'Symphony's' strength is in its voice
The fall season has been good for fans of Benjamin Britten's music. Last month, the San Francisco Opera presented a superb new production of the composer's opera, "Billy Budd"; this week at Davies Symphony Hall, the San Francisco Symphony offered its first performances of Britten's "Spring Symphony."
Written only a few years apart (the "Spring Symphony" in 1948 and 1949, "Billy Budd" in 1950-51), the works give the listener two very different glimpses into Britten's music, from the tragic injustice depicted in the opera to the joyous celebratory sound of the symphony. Yet both are shining examples of this composer's love for the human voice and flair for distinctive orchestrations.
The "Spring Symphony" is a massive work for orchestra, large choral forces and three vocal soloists, and Thursday afternoon at Davies Hall, it became the luminous centerpiece of a dynamic program led by guest conductor Robert Spano. Also on the program were Mozart's Piano Concerto No. 27 in B-flat major, with Emanuel Ax as soloist, and "Three Screaming Popes" by Mark-Anthony Turnage. The performance repeats 8 p.m. Saturday.
Composed on a commission from the Koussevitzky Foundation, the "Spring Symphony" is Britten's paean to regeneration and rebirth.
It is a symphony in name only; although it is divided into four parts, it is closer in structure to a song cycle than a traditional symphony.
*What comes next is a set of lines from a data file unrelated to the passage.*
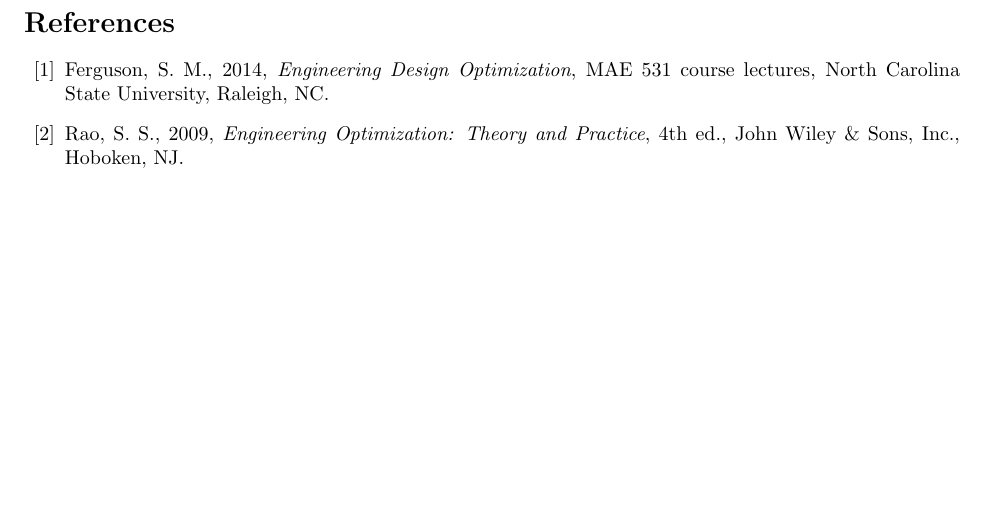
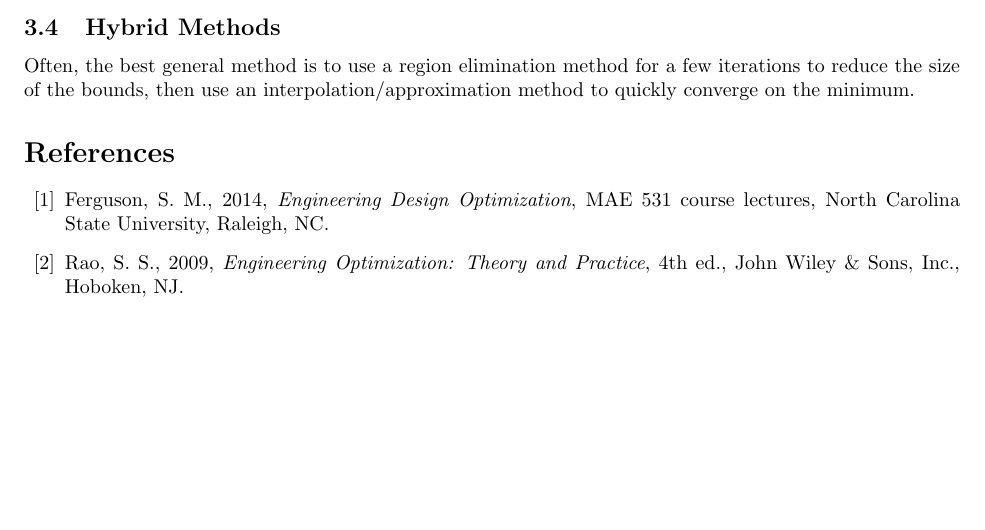
Before and after one commit to jturner314/engineering-equations, a LaTeX document (optimization.tex): part of page 5 of 5, cut at the place of the change. Compiled offline with pdfLaTeX.

Commit message:
optimize: Add 1-D hybrid methods

```diff
--- a/optimization.tex
+++ b/optimization.tex
@@ -220,6 +220,11 @@
   converged, go to step~\ref{itm:update-bisection-xm}.
 \end{enumerate*}
 
+\subsection{Hybrid Methods}
+
+Often, the best general method is to use a region elimination method for a few iterations to reduce
+the size of the bounds, then use an interpolation\slash{}approximation method to quickly converge on
+the minimum.
 
 \begin{thebibliography}{99}
 \bibitem{flec} Ferguson, S. M., 2014, \emph{Engineering Design Optimization}, MAE 531 course
```
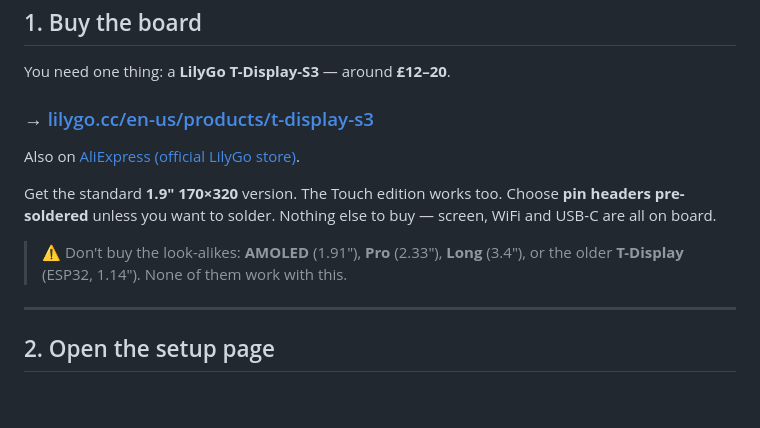
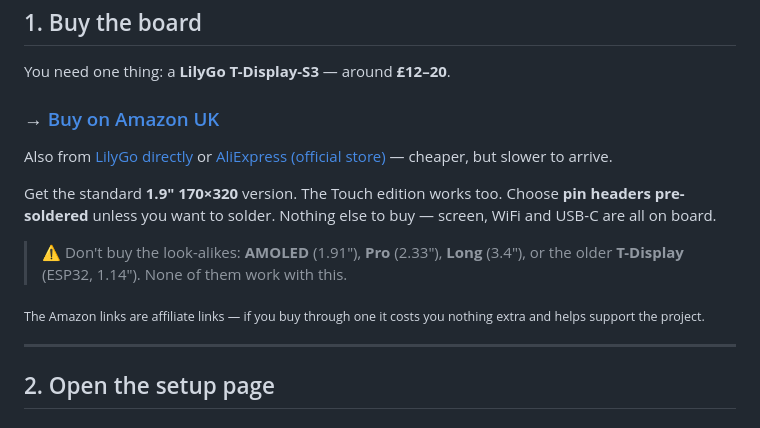
Before and after one commit to OktaneZA/ESP32Departures, a Markdown page: README.md, the part around one of its changes. Rendered like a GitHub page; blank space fills up the shorter version.

Commit message:
docs: link the Amazon listing for the board
Names the one thing to buy in the opening line and links it, and leads the
buy section with Amazon UK for next-day delivery, keeping LilyGo direct and
AliExpress as the cheaper-but-slower options.

Adds an affiliate disclosure: the links carry an Associates tag, which
Amazon's terms require disclosing, and it is worth telling people anyway.

Co-Authored-By: Claude Opus 5 <noreply@anthropic.com>

```diff
--- a/README.md
+++ b/README.md
@@ -31,9 +32,11 @@ cancellations in red, and a big clock that keeps itself right.
 
 You need one thing: a **LilyGo T-Display-S3** — around **£12–20**.
 
-### → [lilygo.cc/en-us/products/t-display-s3](https://lilygo.cc/en-us/products/t-display-s3)
+### → [Buy on Amazon UK](https://www.amazon.co.uk/LILYGO-T-Display-S3-ESP32-S3-Display-Development/dp/B0BRTT727Z?th=1&linkCode=ll2&tag=oktaneza-21&linkId=5466662ac0076e3e099592eae3f54ffc&ref_=as_li_ss_tl)
 
-Also on [AliExpress (official LilyGo store)](https://www.aliexpress.com/item/1005004496543314.html).
+Also from [LilyGo directly](https://lilygo.cc/en-us/products/t-display-s3) or
+[AliExpress (official store)](https://www.aliexpress.com/item/1005004496543314.html)
+— cheaper, but slower to arrive.
 
 Get the standard **1.9″ 170×320** version. The Touch edition works too. Choose
 **pin headers pre-soldered** unless you want to solder. Nothing else to buy —
@@ -41,6 +44,9 @@ screen, WiFi and USB-C are all on board.
 
 > ⚠️ Don't buy the look-alikes: **AMOLED** (1.91″), **Pro** (2.33″), **Long**
 > (3.4″), or the older **T-Display** (ESP32, 1.14″). None of them work with this.
+
+<sub>The Amazon links are affiliate links — if you buy through one it costs you
+nothing extra and helps support the project.</sub>
 
 ---
 
```
Also changed, not shown: other parts of README.md (+2 -1 lines).
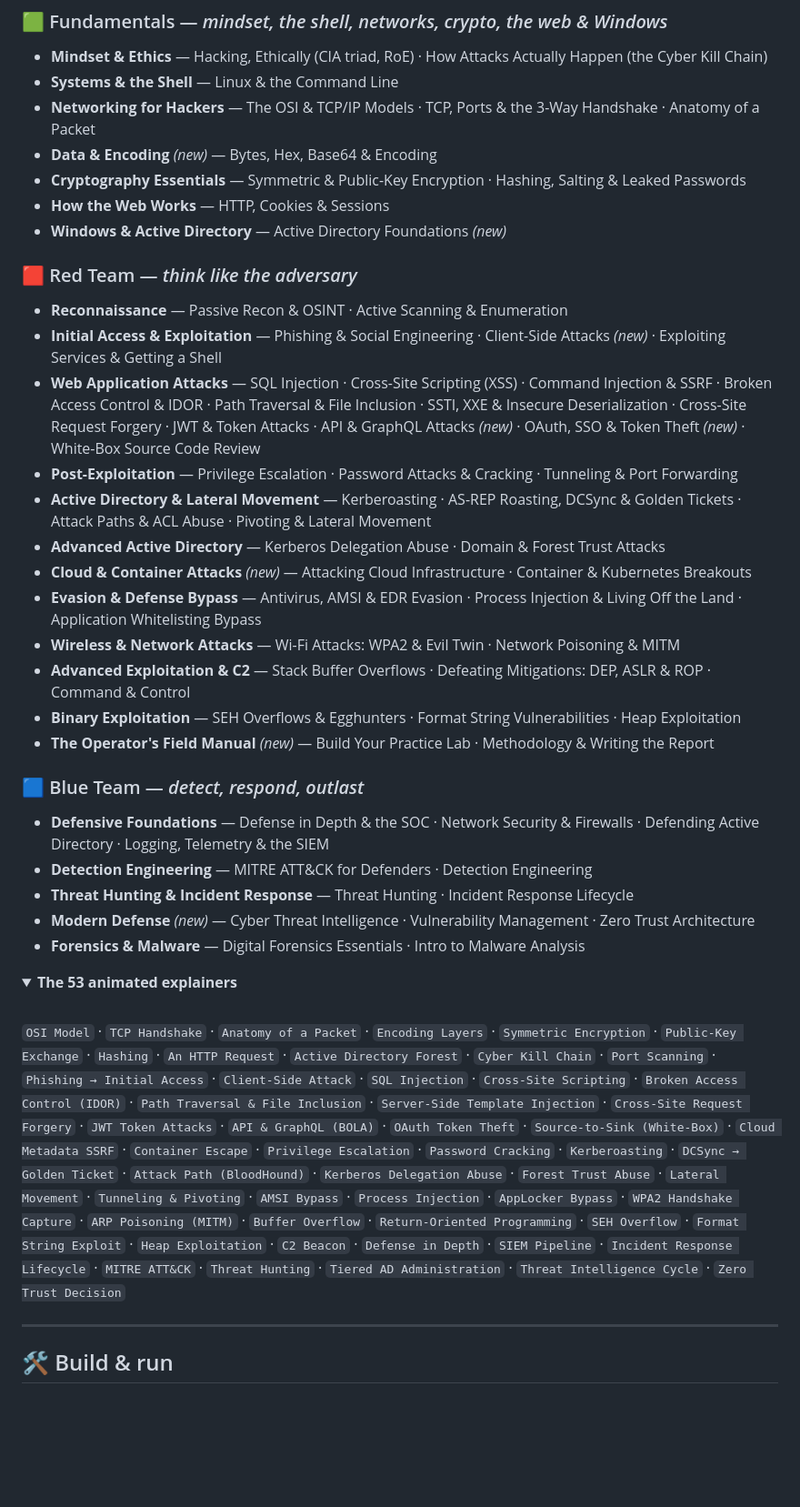
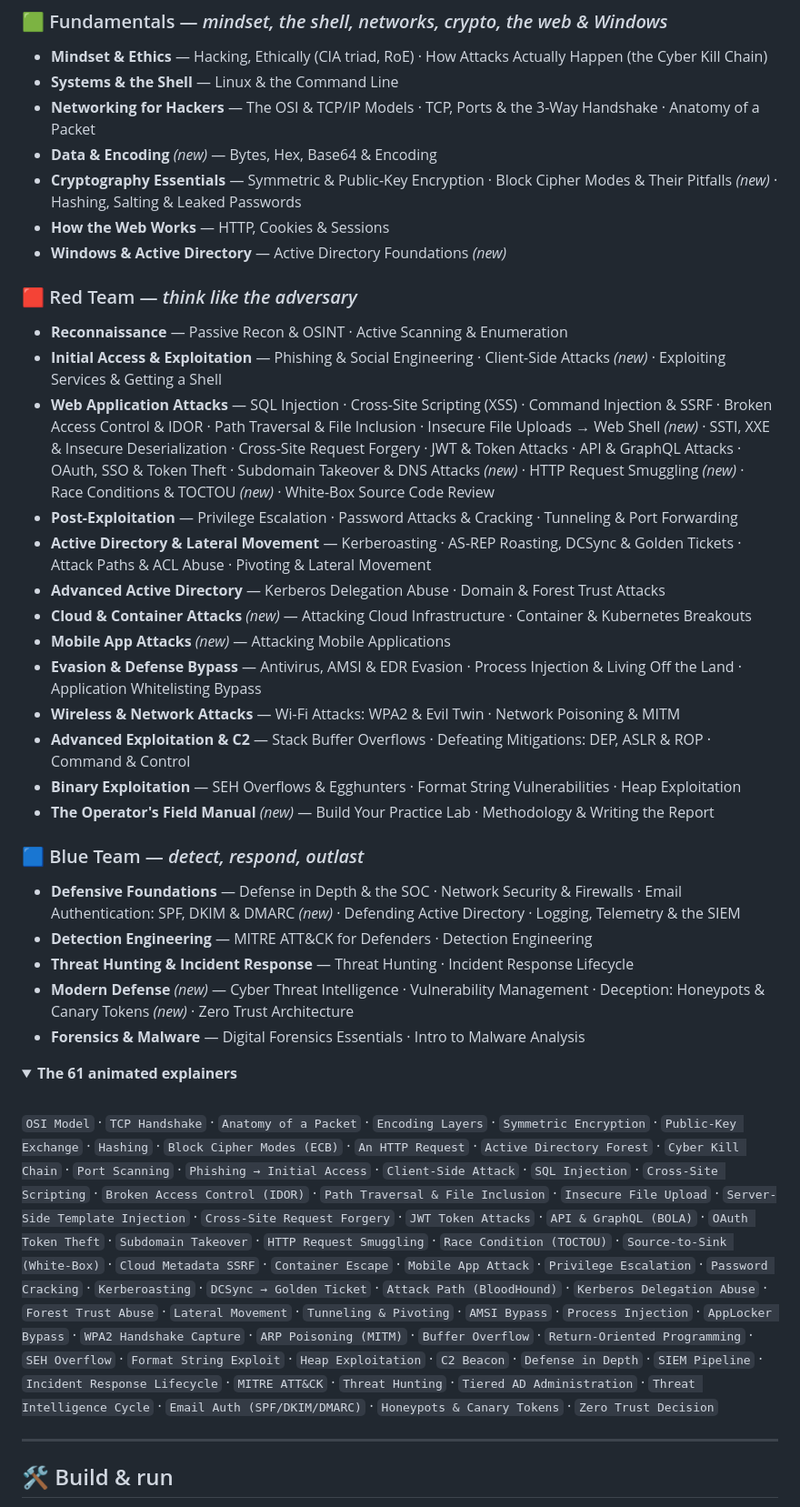
Before and after one commit to at0m-b0mb/Cipher, a Markdown page: README.md, the part around the change printed below. Shown: that part at 91% size. Drawn GitHub-style; folded sections open; blank space fills up the shorter version.

```diff
--- a/README.md
+++ b/README.md
@@ -75,18 +75,19 @@ Built from a handful of reusable engines — `FlowStage` (node-to-node messaging
 - **Systems & the Shell** — Linux & the Command Line
 - **Networking for Hackers** — The OSI & TCP/IP Models · TCP, Ports & the 3-Way Handshake · Anatomy of a Packet
 - **Data & Encoding** *(new)* — Bytes, Hex, Base64 & Encoding
-- **Cryptography Essentials** — Symmetric & Public-Key Encryption · Hashing, Salting & Leaked Passwords
+- **Cryptography Essentials** — Symmetric & Public-Key Encryption · Block Cipher Modes & Their Pitfalls *(new)* · Hashing, Salting & Leaked Passwords
 - **How the Web Works** — HTTP, Cookies & Sessions
 - **Windows & Active Directory** — Active Directory Foundations *(new)*
 
 ### 🟥 Red Team — *think like the adversary*
 - **Reconnaissance** — Passive Recon & OSINT · Active Scanning & Enumeration
 - **Initial Access & Exploitation** — Phishing & Social Engineering · Client-Side Attacks *(new)* · Exploiting Services & Getting a Shell
-- **Web Application Attacks** — SQL Injection · Cross-Site Scripting (XSS) · Command Injection & SSRF · Broken Access Control & IDOR · Path Traversal & File Inclusion · SSTI, XXE & Insecure Deserialization · Cross-Site Request Forgery · JWT & Token Attacks · API & GraphQL Attacks *(new)* · OAuth, SSO & Token Theft *(new)* · White-Box Source Code Review
+- **Web Application Attacks** — SQL Injection · Cross-Site Scripting (XSS) · Command Injection & SSRF · Broken Access Control & IDOR · Path Traversal & File Inclusion · Insecure File Uploads → Web Shell *(new)* · SSTI, XXE & Insecure Deserialization · Cross-Site Request Forgery · JWT & Token Attacks · API & GraphQL Attacks · OAuth, SSO & Token Theft · Subdomain Takeover & DNS Attacks *(new)* · HTTP Request Smuggling *(new)* · Race Conditions & TOCTOU *(new)* · White-Box Source Code Review
 - **Post-Exploitation** — Privilege Escalation · Password Attacks & Cracking · Tunneling & Port Forwarding
 - **Active Directory & Lateral Movement** — Kerberoasting · AS-REP Roasting, DCSync & Golden Tickets · Attack Paths & ACL Abuse · Pivoting & Lateral Movement
 - **Advanced Active Directory** — Kerberos Delegation Abuse · Domain & Forest Trust Attacks
 - **Cloud & Container Attacks** *(new)* — Attacking Cloud Infrastructure · Container & Kubernetes Breakouts
+- **Mobile App Attacks** *(new)* — Attacking Mobile Applications
 - **Evasion & Defense Bypass** — Antivirus, AMSI & EDR Evasion · Process Injection & Living Off the Land · Application Whitelisting Bypass
 - **Wireless & Network Attacks** — Wi-Fi Attacks: WPA2 & Evil Twin · Network Poisoning & MITM
 - **Advanced Exploitation & C2** — Stack Buffer Overflows · Defeating Mitigations: DEP, ASLR & ROP · Command & Control
@@ -94,33 +95,35 @@ Built from a handful of reusable engines — `FlowStage` (node-to-node messaging
 - **The Operator's Field Manual** *(new)* — Build Your Practice Lab · Methodology & Writing the Report
 
 ### 🟦 Blue Team — *detect, respond, outlast*
-- **Defensive Foundations** — Defense in Depth & the SOC · Network Security & Firewalls · Defending Active Directory · Logging, Telemetry & the SIEM
+- **Defensive Foundations** — Defense in Depth & the SOC · Network Security & Firewalls · Email Authentication: SPF, DKIM & DMARC *(new)* · Defending Active Directory · Logging, Telemetry & the SIEM
 - **Detection Engineering** — MITRE ATT&CK for Defenders · Detection Engineering
 - **Threat Hunting & Incident Response** — Threat Hunting · Incident Response Lifecycle
-- **Modern Defense** *(new)* — Cyber Threat Intelligence · Vulnerability Management · Zero Trust Architecture
+- **Modern Defense** *(new)* — Cyber Threat Intelligence · Vulnerability Management · Deception: Honeypots & Canary Tokens *(new)* · Zero Trust Architecture
 - **Forensics & Malware** — Digital Forensics Essentials · Intro to Malware Analysis
 
 <details>
-<summary><b>The 53 animated explainers</b></summary>
+<summary><b>The 61 animated explainers</b></summary>
 
 <br>
 
 `OSI Model` · `TCP Handshake` · `Anatomy of a Packet` · `Encoding Layers` ·
-`Symmetric Encryption` · `Public-Key Exchange` · `Hashing` · `An HTTP Request` ·
-`Active Directory Forest` · `Cyber Kill Chain` · `Port Scanning` ·
+`Symmetric Encryption` · `Public-Key Exchange` · `Hashing` · `Block Cipher Modes (ECB)` ·
+`An HTTP Request` · `Active Directory Forest` · `Cyber Kill Chain` · `Port Scanning` ·
 `Phishing → Initial Access` · `Client-Side Attack` · `SQL Injection` ·
 `Cross-Site Scripting` · `Broken Access Control (IDOR)` ·
-`Path Traversal & File Inclusion` · `Server-Side Template Injection` ·
+`Path Traversal & File Inclusion` · `Insecure File Upload` · `Server-Side Template Injection` ·
 `Cross-Site Request Forgery` · `JWT Token Attacks` · `API & GraphQL (BOLA)` ·
-`OAuth Token Theft` · `Source-to-Sink (White-Box)` · `Cloud Metadata SSRF` ·
-`Container Escape` · `Privilege Escalation` · `Password Cracking` · `Kerberoasting` ·
-`DCSync → Golden Ticket` · `Attack Path (BloodHound)` · `Kerberos Delegation Abuse` ·
-`Forest Trust Abuse` · `Lateral Movement` · `Tunneling & Pivoting` · `AMSI Bypass` ·
-`Process Injection` · `AppLocker Bypass` · `WPA2 Handshake Capture` · `ARP Poisoning (MITM)` ·
-`Buffer Overflow` · `Return-Oriented Programming` · `SEH Overflow` · `Format String Exploit` ·
-`Heap Exploitation` · `C2 Beacon` · `Defense in Depth` · `SIEM Pipeline` ·
-`Incident Response Lifecycle` · `MITRE ATT&CK` · `Threat Hunting` ·
-`Tiered AD Administration` · `Threat Intelligence Cycle` · `Zero Trust Decision`
+`OAuth Token Theft` · `Subdomain Takeover` · `HTTP Request Smuggling` ·
+`Race Condition (TOCTOU)` · `Source-to-Sink (White-Box)` · `Cloud Metadata SSRF` ·
+`Container Escape` · `Mobile App Attack` · `Privilege Escalation` · `Password Cracking` ·
+`Kerberoasting` · `DCSync → Golden Ticket` · `Attack Path (BloodHound)` ·
+`Kerberos Delegation Abuse` · `Forest Trust Abuse` · `Lateral Movement` · `Tunneling & Pivoting` ·
+`AMSI Bypass` · `Process Injection` · `AppLocker Bypass` · `WPA2 Handshake Capture` ·
+`ARP Poisoning (MITM)` · `Buffer Overflow` · `Return-Oriented Programming` · `SEH Overflow` ·
+`Format String Exploit` · `Heap Exploitation` · `C2 Beacon` · `Defense in Depth` ·
+`SIEM Pipeline` · `Incident Response Lifecycle` · `MITRE ATT&CK` · `Threat Hunting` ·
+`Tiered AD Administration` · `Threat Intelligence Cycle` · `Email Auth (SPF/DKIM/DMARC)` ·
+`Honeypots & Canary Tokens` · `Zero Trust Decision`
 
 </details>
 
```
Also changed, not shown: other parts of README.md (+5 -5 lines), branding/cipher-social.png, 9 other files.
It is also quintessentially English; the composer originally considered using medieval Latin texts, but settled on English lyric verse poems, mostly from the 16th and 17th centuries (the notable 20th-century exception is W.H. Auden's "Out on the lawn I lie in bed" from "A Summer Night.")
Part I begins in deep winter with a solemn prayer; the orchestra alternates with unaccompanied chorus, but they come together in settings of texts by Edmund Spenser, George Peele, Thomas Nash and John Clare. The highlight of this part is "The Driving Boy," a lively song featuring boys' chorus and soprano singing over choral whistling. The movement concludes with a radiant setting of John Milton's "The Morning Star."
Part II is a slow movement featuring Auden's text sung by an alto soloist; Part III, a scherzo, incorporates texts by Peele and William Blake in a suite of dance songs. Britten marshals all of his forces in Part IV, a blazing finale signaling the advent of spring.
Spano led an elegantly shaped, drivingly rhythmic performance. The excellent vocal soloists -- soprano Mary Dunleavy, mezzo-soprano Susanne Mentzer and tenor John Mark Ainsley -- made articulate contributions. But the massed voices of the combined chorus -- featuring Vance George's S.F. Symphony Chorus, the S.F. Girls Chorus, and the Pacific Boychoir -- were the stars of the show.
Under Spano's direction, the rest of the program was just as appealing. Ax is always an outstanding soloist, but he and Spano made an unbeatable team in the Mozart. The pianist approached the concerto, including Mozart's own cadenzas, with freshness and fluency, and the conductor elicited wonderfully buoyant playing from the orchestra.
Turnage's "Three Screaming Popes," which also received its first S.F. Symphony performances on this program, was a thrilling curtain-raiser. Like Britten, the English composer is best-known for his operas ("Greek," "The Silver Tassie"), but this single-movement work demonstrates his brilliance as a composer of orchestral music. "Popes" was inspired by a series of paintings by Francis Bacon, which was in turn based on Diego Velazquez's famous 1650 portrait, "Pope Innocent X," and it manages to sound both modern and medieval at various points in its 15-minute running time. It's a bright-toned, boldly percussive work of tremendous verve and intensity, and Spano led an edgy, well-defined reading.